◆ Task requirements
The whole listing below should be retyped exactly, without any images.

◆ Data for review
[Start of section]

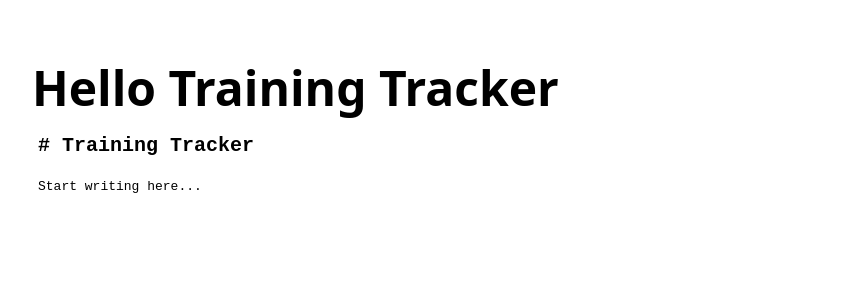
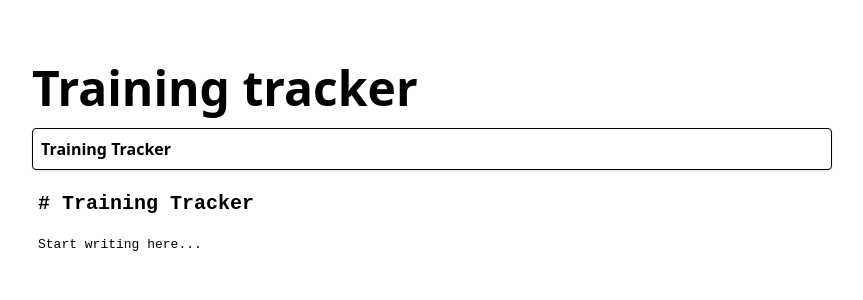
Before and after one commit to Jimdooz/training-tracker, a Svelte app: page / in a window 1280 px wide. Shown: the top 300 px of the page, without its empty margins (208-1071 px from the left). Built offline with nearby package versions, Linux system fonts and the light colour scheme.

Commit message:
Start a session visualizer

```diff
--- a/src/App.svelte
+++ b/src/App.svelte
@@ -1,24 +1,43 @@
 <script lang="ts">
-  import {EditorState, EditorSelection, Range} from "@codemirror/state"
-  import {drawSelection, EditorView, keymap, Decoration, type DecorationSet, ViewPlugin, ViewUpdate} from "@codemirror/view"
-  import {defaultKeymap, history, historyKeymap} from "@codemirror/commands"
-  import { onMount } from 'svelte';
-  import { autocompletion, completeFromList, type Completion, type CompletionContext, type CompletionResult } from "@codemirror/autocomplete"
+  import { EditorState, EditorSelection, Range } from "@codemirror/state";
+  import {
+    drawSelection,
+    EditorView,
+    keymap,
+    Decoration,
+    type DecorationSet,
+    ViewPlugin,
+    ViewUpdate,
+  } from "@codemirror/view";
+  import { defaultKeymap, history, historyKeymap } from "@codemirror/commands";
+  import { onMount } from "svelte";
+  import {
+    autocompletion,
+    completeFromList,
+    type Completion,
+    type CompletionContext,
+    type CompletionResult,
+  } from "@codemirror/autocomplete";
   import { appHighlighter } from "./lib/extensions/highlighters";
   import { dateCompletions } from "./lib/extensions/completions";
-    import { parseContent } from "./lib/parsers/mod";
+  import { parseContent } from "./lib/parsers/mod";
 
-  const STORAGE_KEY = 'training-tracker-content';
+  const STORAGE_KEY = "training-tracker-content";
+
+  let parsedContent: ReturnType<typeof parseContent> | null = $state(null);
 
   // Load content from localStorage or return default content if empty
   function loadContent(): string {
-    if (typeof window === 'undefined') return '';
-    return localStorage.getItem(STORAGE_KEY) || '# Training Tracker\n\nStart writing here...';
+    if (typeof window === "undefined") return "";
+    return (
+      localStorage.getItem(STORAGE_KEY) ||
+      "# Training Tracker\n\nStart writing here..."
+    );
   }
 
   // Save content to localStorage
   function saveContent(content: string) {
-    if (typeof window === 'undefined') return;
+    if (typeof window === "undefined") return;
     localStorage.setItem(STORAGE_KEY, content);
   }
 
@@ -37,18 +56,15 @@
     let state = EditorState.create({
       doc: loadContent(),
       extensions: [
-        keymap.of([
-          ...defaultKeymap,
-          ...historyKeymap
-        ]),
+        keymap.of([...defaultKeymap, ...historyKeymap]),
         history(),
         appHighlighter,
         autocompletion({
-          override: [dateCompletions]
+          override: [dateCompletions],
         }),
         updateListener,
         EditorView.lineWrapping,
-      ]
+      ],
     });
 
     let view = new EditorView({
@@ -61,15 +77,51 @@
 
   onMount(() => {
     view = createEditor();
-    console.log(parseContent(view.state.doc.toString()));
+    parsedContent = parseContent(view.state.doc.toString());
     return () => {
       view.destroy();
-    }
+    };
   });
 </script>
 
-
 <div class="flex flex-col self-center w-full max-w-[800px] flex-1 pt-16 gap-4">
-  <h1 class="text-5xl font-bold">Hello Training Tracker</h1>
+  <h1 class="text-5xl font-bold">Training tracker</h1>
+  {#if parsedContent}
+    {#each parsedContent as session}
+      <div class="flex flex-col p-2 rounded shadow border">
+        <div class="flex flex-col">
+          {#if session.title}
+            <h3 class="font-bold">{session.title || "Empty :{"}</h3>
+          {/if}
+          {#if session.date}
+            <p>{new Date(session.date).toLocaleDateString()}</p>
+          {/if}
+        </div>
+        <div class="flex flex-col">
+          {#each session.exercises as exercise}
+            <div class="flex flex-col gap-1">
+              <p>
+                {exercise.name}
+                <span class="text-sm text-gray-500"
+                  >({exercise.targetSets}x{exercise.target.type == "reps"
+                    ? exercise.target.count
+                    : `${exercise.target.duration.value}${exercise.target.duration.unit}`})</span
+                >
+              </p>
+              {#each exercise.sets as set}
+                <div class="flex gap-2 text-xs">
+                  {#each set.efforts as effort}
+                    <div class="flex flex-col gap-1">
+                      <p>- {effort.load?.value}{effort.load?.unit} {effort.result.state}{effort.result.count}</p>
+                    </div>
+                  {/each}
+                </div>
+              {/each}
+            </div>
+          {/each}
+        </div>
+      </div>
+    {/each}
+  {/if}
   <div bind:this={editorContainer} class="flex-1"></div>
 </div>
--- a/src/lib/parsers/mod.ts
+++ b/src/lib/parsers/mod.ts
@@ -599,7 +599,7 @@ function parseEffort(effortStr: string, target?: TargetType): Effort[] | null {
                 if (loadMatch) {
                     load = {
                         value: parseInt(loadMatch[1]),
-                        unit: resistance.includes('kg') ? 'kg' : ''
+                        unit: 'kg'
                     };
                 }
 
```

[End of section]

◆ Task output
Before and after one commit to Jimdooz/training-tracker, a Svelte app: page / in a window 1280 px wide. Shown: the top 300 px of the page, without its empty margins (208-1071 px from the left). Built offline with nearby package versions, Linux system fonts and the light colour scheme.

Commit message:
Start a session visualizer

```diff
--- a/src/App.svelte
+++ b/src/App.svelte
@@ -1,24 +1,43 @@
 <script lang="ts">
-  import {EditorState, EditorSelection, Range} from "@codemirror/state"
-  import {drawSelection, EditorView, keymap, Decoration, type DecorationSet, ViewPlugin, ViewUpdate} from "@codemirror/view"
-  import {defaultKeymap, history, historyKeymap} from "@codemirror/commands"
-  import { onMount } from 'svelte';
-  import { autocompletion, completeFromList, type Completion, type CompletionContext, type CompletionResult } from "@codemirror/autocomplete"
+  import { EditorState, EditorSelection, Range } from "@codemirror/state";
+  import {
+    drawSelection,
+    EditorView,
+    keymap,
+    Decoration,
+    type DecorationSet,
+    ViewPlugin,
+    ViewUpdate,
+  } from "@codemirror/view";
+  import { defaultKeymap, history, historyKeymap } from "@codemirror/commands";
+  import { onMount } from "svelte";
+  import {
+    autocompletion,
+    completeFromList,
+    type Completion,
+    type CompletionContext,
+    type CompletionResult,
+  } from "@codemirror/autocomplete";
   import { appHighlighter } from "./lib/extensions/highlighters";
   import { dateCompletions } from "./lib/extensions/completions";
-    import { parseContent } from "./lib/parsers/mod";
+  import { parseContent } from "./lib/parsers/mod";
 
-  const STORAGE_KEY = 'training-tracker-content';
+  const STORAGE_KEY = "training-tracker-content";
+
+  let parsedContent: ReturnType<typeof parseContent> | null = $state(null);
 
   // Load content from localStorage or return default content if empty
   function loadContent(): string {
-    if (typeof window === 'undefined') return '';
-    return localStorage.getItem(STORAGE_KEY) || '# Training Tracker\n\nStart writing here...';
+    if (typeof window === "undefined") return "";
+    return (
+      localStorage.getItem(STORAGE_KEY) ||
+      "# Training Tracker\n\nStart writing here..."
+    );
   }
 
   // Save content to localStorage
   function saveContent(content: string) {
-    if (typeof window === 'undefined') return;
+    if (typeof window === "undefined") return;
     localStorage.setItem(STORAGE_KEY, content);
   }
 
@@ -37,18 +56,15 @@
     let state = EditorState.create({
       doc: loadContent(),
       extensions: [
-        keymap.of([
-          ...defaultKeymap,
-          ...historyKeymap
-        ]),
+        keymap.of([...defaultKeymap, ...historyKeymap]),
         history(),
         appHighlighter,
         autocompletion({
-          override: [dateCompletions]
+          override: [dateCompletions],
         }),
         updateListener,
         EditorView.lineWrapping,
-      ]
+      ],
     });
 
     let view = new EditorView({
@@ -61,15 +77,51 @@
 
   onMount(() => {
     view = createEditor();
-    console.log(parseContent(view.state.doc.toString()));
+    parsedContent = parseContent(view.state.doc.toString());
     return () => {
       view.destroy();
-    }
+    };
   });
 </script>
 
-
 <div class="flex flex-col self-center w-full max-w-[800px] flex-1 pt-16 gap-4">
-  <h1 class="text-5xl font-bold">Hello Training Tracker</h1>
+  <h1 class="text-5xl font-bold">Training tracker</h1>
+  {#if parsedContent}
+    {#each parsedContent as session}
+      <div class="flex flex-col p-2 rounded shadow border">
+        <div class="flex flex-col">
+          {#if session.title}
+            <h3 class="font-bold">{session.title || "Empty :{"}</h3>
+          {/if}
+          {#if session.date}
+            <p>{new Date(session.date).toLocaleDateString()}</p>
+          {/if}
+        </div>
+        <div class="flex flex-col">
+          {#each session.exercises as exercise}
+            <div class="flex flex-col gap-1">
+              <p>
+                {exercise.name}
+                <span class="text-sm text-gray-500"
+                  >({exercise.targetSets}x{exercise.target.type == "reps"
+                    ? exercise.target.count
+                    : `${exercise.target.duration.value}${exercise.target.duration.unit}`})</span
+                >
+              </p>
+              {#each exercise.sets as set}
+                <div class="flex gap-2 text-xs">
+                  {#each set.efforts as effort}
+                    <div class="flex flex-col gap-1">
+                      <p>- {effort.load?.value}{effort.load?.unit} {effort.result.state}{effort.result.count}</p>
+                    </div>
+                  {/each}
+                </div>
+              {/each}
+            </div>
+          {/each}
+        </div>
+      </div>
+    {/each}
+  {/if}
   <div bind:this={editorContainer} class="flex-1"></div>
 </div>
--- a/src/lib/parsers/mod.ts
+++ b/src/lib/parsers/mod.ts
@@ -599,7 +599,7 @@ function parseEffort(effortStr: string, target?: TargetType): Effort[] | null {
                 if (loadMatch) {
                     load = {
                         value: parseInt(loadMatch[1]),
-                        unit: resistance.includes('kg') ? 'kg' : ''
+                        unit: 'kg'
                     };
                 }
 
```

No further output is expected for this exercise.